-- Data records follows --

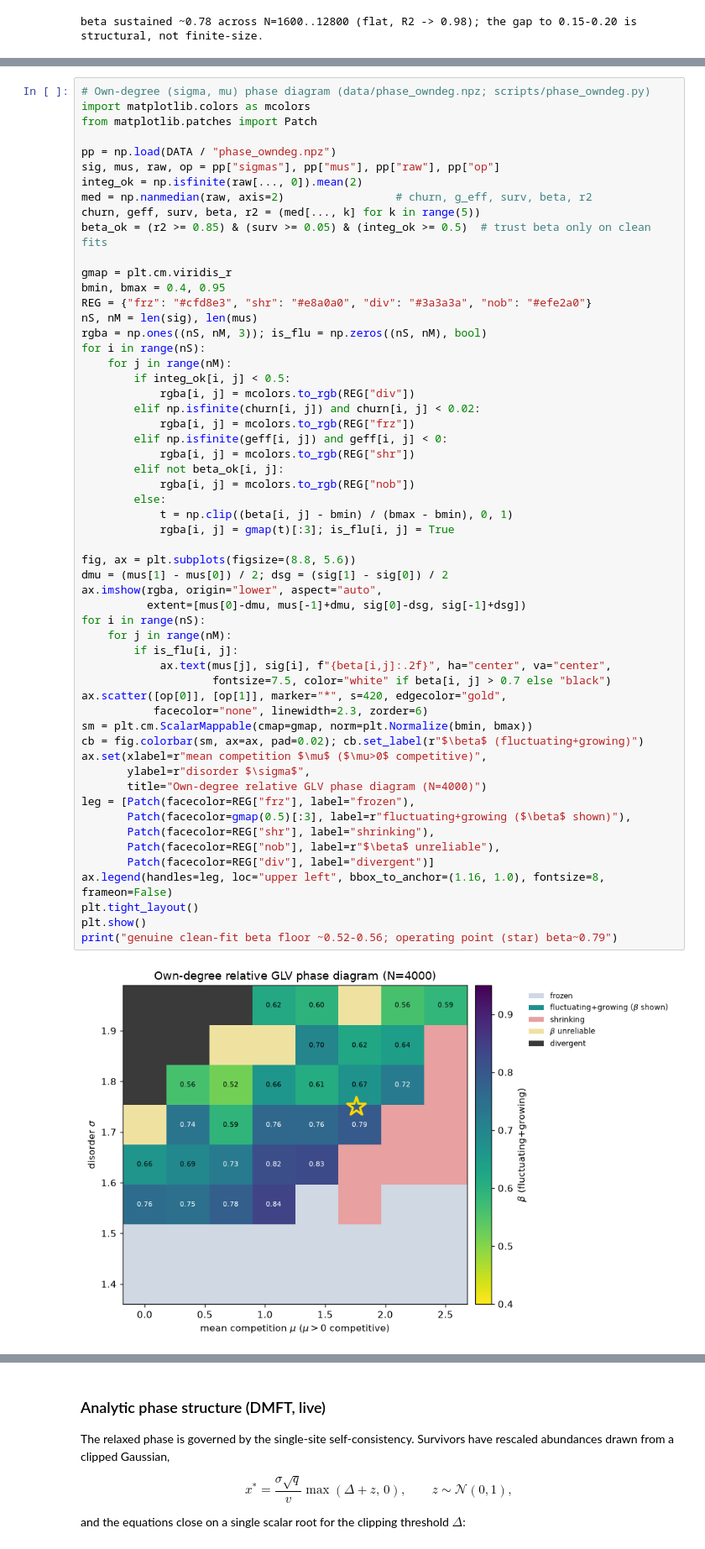
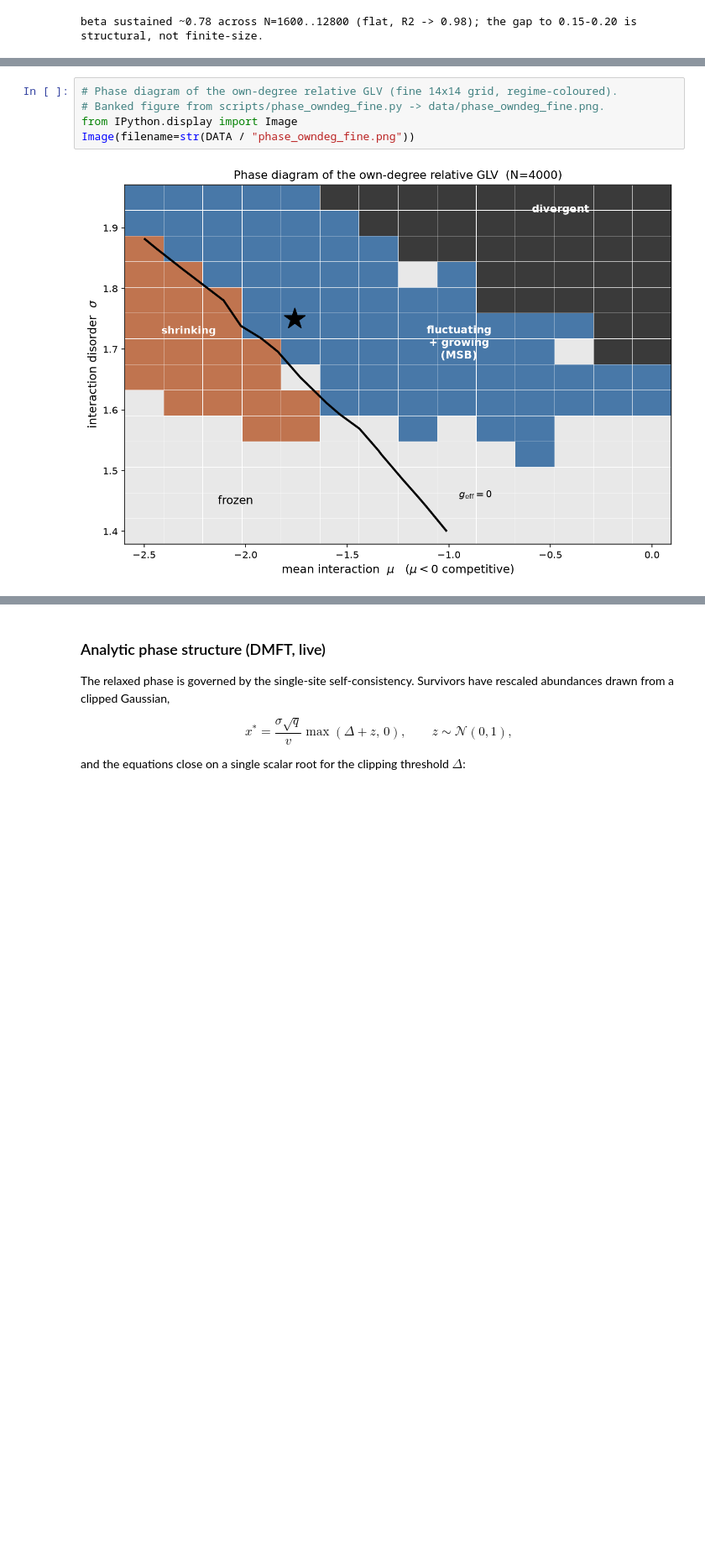
Before and after one commit to NotLudovico/dynamical-model-for-economics, a Jupyter notebook: story.ipynb, the cells around one changed output, grey strips where cells are left out. Shown at 84% size. Saved outputs shown, nothing was run; the diff lists cells and outputs as text; blank space fills up the shorter version.

```diff
--- a/story.ipynb
+++ b/story.ipynb
@@ -282,58 +386,7 @@ $\mu$ is a uniform fitness shift that cancels from the replicator.
 # %%
-# Own-degree (sigma, mu) phase diagram (data/phase_owndeg.npz; scripts/phase_owndeg.py)
-import matplotlib.colors as mcolors
-from matplotlib.patches import Patch
-
-pp = np.load(DATA / "phase_owndeg.npz")
-sig, mus, raw, op = pp["sigmas"], pp["mus"], pp["raw"], pp["op"]
-integ_ok = np.isfinite(raw[..., 0]).mean(2)
-med = np.nanmedian(raw, axis=2)                 # churn, g_eff, surv, beta, r2
-churn, geff, surv, beta, r2 = (med[..., k] for k in range(5))
-beta_ok = (r2 >= 0.85) & (surv >= 0.05) & (integ_ok >= 0.5)  # trust beta only on clean fits
-
-gmap = plt.cm.viridis_r
-bmin, bmax = 0.4, 0.95
-REG = {"frz": "#cfd8e3", "shr": "#e8a0a0", "div": "#3a3a3a", "nob": "#efe2a0"}
-nS, nM = len(sig), len(mus)
-rgba = np.ones((nS, nM, 3)); is_flu = np.zeros((nS, nM), bool)
-for i in range(nS):
-    for j in range(nM):
-        if integ_ok[i, j] < 0.5:
-            rgba[i, j] = mcolors.to_rgb(REG["div"])
-        elif np.isfinite(churn[i, j]) and churn[i, j] < 0.02:
-            rgba[i, j] = mcolors.to_rgb(REG["frz"])
-        elif np.isfinite(geff[i, j]) and geff[i, j] < 0:
-            rgba[i, j] = mcolors.to_rgb(REG["shr"])
-        elif not beta_ok[i, j]:
-            rgba[i, j] = mcolors.to_rgb(REG["nob"])
-        else:
-            t = np.clip((beta[i, j] - bmin) / (bmax - bmin), 0, 1)
-            rgba[i, j] = gmap(t)[:3]; is_flu[i, j] = True
-
-fig, ax = plt.subplots(figsize=(8.8, 5.6))
-dmu = (mus[1] - mus[0]) / 2; dsg = (sig[1] - sig[0]) / 2
-ax.imshow(rgba, origin="lower", aspect="auto",
-          extent=[mus[0]-dmu, mus[-1]+dmu, sig[0]-dsg, sig[-1]+dsg])
-for i in range(nS):
-    for j in range(nM):
-        if is_flu[i, j]:
-            ax.text(mus[j], sig[i], f"{beta[i,j]:.2f}", ha="center", va="center",
-                    fontsize=7.5, color="white" if beta[i, j] > 0.7 else "black")
-ax.scatter([op[0]], [op[1]], marker="*", s=420, edgecolor="gold",
-           facecolor="none", linewidth=2.3, zorder=6)
-sm = plt.cm.ScalarMappable(cmap=gmap, norm=plt.Normalize(bmin, bmax))
-cb = fig.colorbar(sm, ax=ax, pad=0.02); cb.set_label(r"$\beta$ (fluctuating+growing)")
-ax.set(xlabel=r"mean competition $\mu$ ($\mu>0$ competitive)",
-       ylabel=r"disorder $\sigma$",
-       title="Own-degree relative GLV phase diagram (N=4000)")
-leg = [Patch(facecolor=REG["frz"], label="frozen"),
-       Patch(facecolor=gmap(0.5)[:3], label=r"fluctuating+growing ($\beta$ shown)"),
-       Patch(facecolor=REG["shr"], label="shrinking"),
-       Patch(facecolor=REG["nob"], label=r"$\beta$ unreliable"),
-       Patch(facecolor=REG["div"], label="divergent")]
-ax.legend(handles=leg, loc="upper left", bbox_to_anchor=(1.16, 1.0), fontsize=8, frameon=False)
-plt.tight_layout()
-plt.show()
-print("genuine clean-fit beta floor ~0.52-0.56; operating point (star) beta~0.79")
+# Phase diagram of the own-degree relative GLV (fine 14x14 grid, regime-coloured).
+# Banked figure from scripts/phase_owndeg_fine.py -> data/phase_owndeg_fine.png.
+from IPython.display import Image
+Image(filename=str(DATA / "phase_owndeg_fine.png"))
 # %% [output]
-[figure, old version]
+[figure, new version]
```
Also changed, not shown: parts of 8 cells of this notebook, 5 other files.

-- Data records concluded --

Task
Each record is to be copied word for word, with no images carried over.

Exercise result
Before and after one commit to NotLudovico/dynamical-model-for-economics, a Jupyter notebook: story.ipynb, the cells around one changed output, grey strips where cells are left out. Shown at 84% size. Saved outputs shown, nothing was run; the diff lists cells and outputs as text; blank space fills up the shorter version.

```diff
--- a/story.ipynb
+++ b/story.ipynb
@@ -282,58 +386,7 @@ $\mu$ is a uniform fitness shift that cancels from the replicator.
 # %%
-# Own-degree (sigma, mu) phase diagram (data/phase_owndeg.npz; scripts/phase_owndeg.py)
-import matplotlib.colors as mcolors
-from matplotlib.patches import Patch
-
-pp = np.load(DATA / "phase_owndeg.npz")
-sig, mus, raw, op = pp["sigmas"], pp["mus"], pp["raw"], pp["op"]
-integ_ok = np.isfinite(raw[..., 0]).mean(2)
-med = np.nanmedian(raw, axis=2)                 # churn, g_eff, surv, beta, r2
-churn, geff, surv, beta, r2 = (med[..., k] for k in range(5))
-beta_ok = (r2 >= 0.85) & (surv >= 0.05) & (integ_ok >= 0.5)  # trust beta only on clean fits
-
-gmap = plt.cm.viridis_r
-bmin, bmax = 0.4, 0.95
-REG = {"frz": "#cfd8e3", "shr": "#e8a0a0", "div": "#3a3a3a", "nob": "#efe2a0"}
-nS, nM = len(sig), len(mus)
-rgba = np.ones((nS, nM, 3)); is_flu = np.zeros((nS, nM), bool)
-for i in range(nS):
-    for j in range(nM):
-        if integ_ok[i, j] < 0.5:
-            rgba[i, j] = mcolors.to_rgb(REG["div"])
-        elif np.isfinite(churn[i, j]) and churn[i, j] < 0.02:
-            rgba[i, j] = mcolors.to_rgb(REG["frz"])
-        elif np.isfinite(geff[i, j]) and geff[i, j] < 0:
-            rgba[i, j] = mcolors.to_rgb(REG["shr"])
-        elif not beta_ok[i, j]:
-            rgba[i, j] = mcolors.to_rgb(REG["nob"])
-        else:
-            t = np.clip((beta[i, j] - bmin) / (bmax - bmin), 0, 1)
-            rgba[i, j] = gmap(t)[:3]; is_flu[i, j] = True
-
-fig, ax = plt.subplots(figsize=(8.8, 5.6))
-dmu = (mus[1] - mus[0]) / 2; dsg = (sig[1] - sig[0]) / 2
-ax.imshow(rgba, origin="lower", aspect="auto",
-          extent=[mus[0]-dmu, mus[-1]+dmu, sig[0]-dsg, sig[-1]+dsg])
-for i in range(nS):
-    for j in range(nM):
-        if is_flu[i, j]:
-            ax.text(mus[j], sig[i], f"{beta[i,j]:.2f}", ha="center", va="center",
-                    fontsize=7.5, color="white" if beta[i, j] > 0.7 else "black")
-ax.scatter([op[0]], [op[1]], marker="*", s=420, edgecolor="gold",
-           facecolor="none", linewidth=2.3, zorder=6)
-sm = plt.cm.ScalarMappable(cmap=gmap, norm=plt.Normalize(bmin, bmax))
-cb = fig.colorbar(sm, ax=ax, pad=0.02); cb.set_label(r"$\beta$ (fluctuating+growing)")
-ax.set(xlabel=r"mean competition $\mu$ ($\mu>0$ competitive)",
-       ylabel=r"disorder $\sigma$",
-       title="Own-degree relative GLV phase diagram (N=4000)")
-leg = [Patch(facecolor=REG["frz"], label="frozen"),
-       Patch(facecolor=gmap(0.5)[:3], label=r"fluctuating+growing ($\beta$ shown)"),
-       Patch(facecolor=REG["shr"], label="shrinking"),
-       Patch(facecolor=REG["nob"], label=r"$\beta$ unreliable"),
-       Patch(facecolor=REG["div"], label="divergent")]
-ax.legend(handles=leg, loc="upper left", bbox_to_anchor=(1.16, 1.0), fontsize=8, frameon=False)
-plt.tight_layout()
-plt.show()
-print("genuine clean-fit beta floor ~0.52-0.56; operating point (star) beta~0.79")
+# Phase diagram of the own-degree relative GLV (fine 14x14 grid, regime-coloured).
+# Banked figure from scripts/phase_owndeg_fine.py -> data/phase_owndeg_fine.png.
+from IPython.display import Image
+Image(filename=str(DATA / "phase_owndeg_fine.png"))
 # %% [output]
-[figure, old version]
+[figure, new version]
```
Also changed, not shown: parts of 8 cells of this notebook, 5 other files.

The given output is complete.